* [PROBLEM REQUIREMENTS]
Your task is to print all of the entries exactly, though the pictures should not be included.

[Detected change data]
===

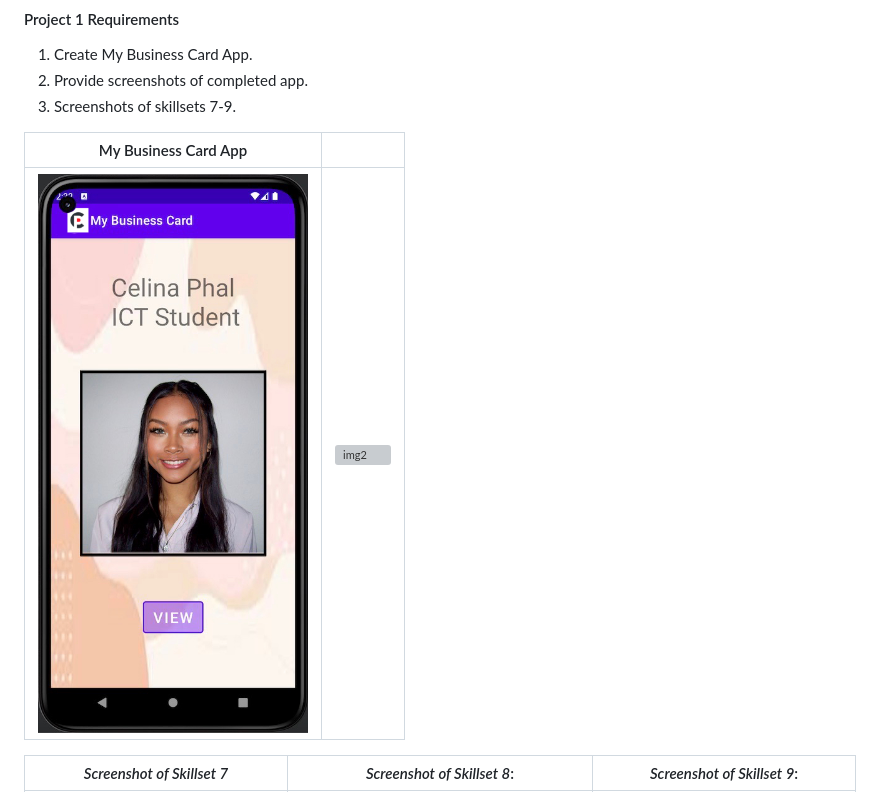
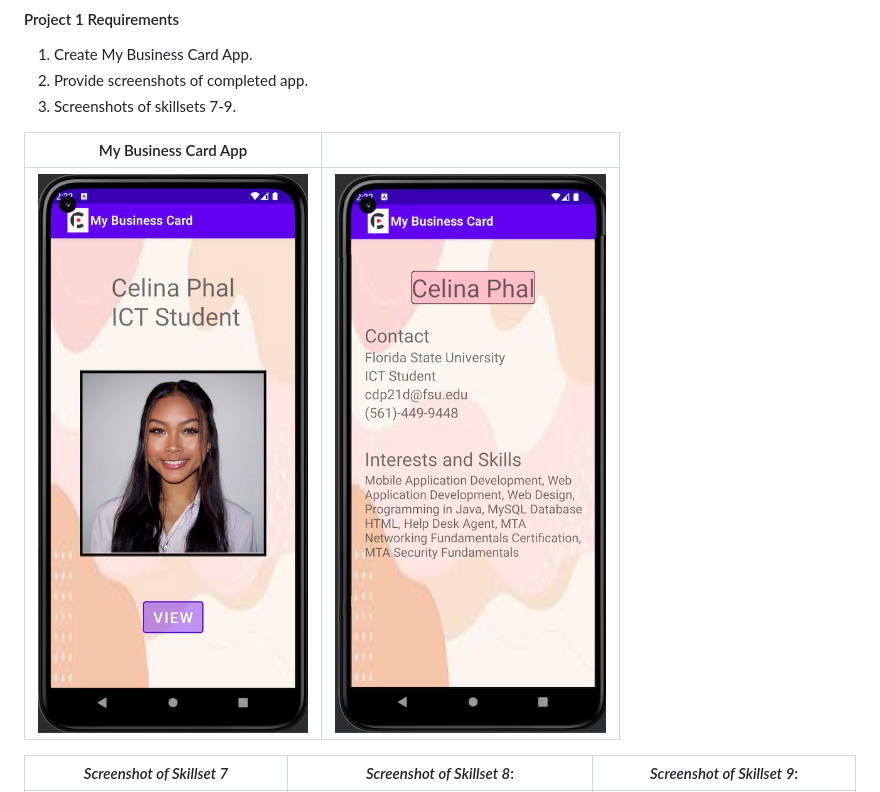
Before and after one commit to celinaphal/celinaphal.lis4381.github.io, a Markdown page: p1/README.md, the part around the change. Rendered like a GitHub page; grey boxes are pictures that could not be loaded.

Commit message:
p1

```diff
--- a/p1/README.md
+++ b/p1/README.md
@@ -11,7 +11,7 @@
 
 |   My Business Card App    |  |
 | ----------- | ----------- |
-| ![img1](img/pss1.png)      | ![img2](img/pss2.PNG)       |
+| ![img1](img/pss1.png)      | ![img2](img/ps2.png)       |
 
 
 
```
Also changed, not shown: p1/img/ps2.png (renamed from p1/img/pss2.png).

===

* [ANSWER TO THE EXERCISE]
Before and after one commit to celinaphal/celinaphal.lis4381.github.io, a Markdown page: p1/README.md, the part around the change. Rendered like a GitHub page; grey boxes are pictures that could not be loaded.

Commit message:
p1

```diff
--- a/p1/README.md
+++ b/p1/README.md
@@ -11,7 +11,7 @@
 
 |   My Business Card App    |  |
 | ----------- | ----------- |
-| ![img1](img/pss1.png)      | ![img2](img/pss2.PNG)       |
+| ![img1](img/pss1.png)      | ![img2](img/ps2.png)       |
 
 
 
```
Also changed, not shown: p1/img/ps2.png (renamed from p1/img/pss2.png).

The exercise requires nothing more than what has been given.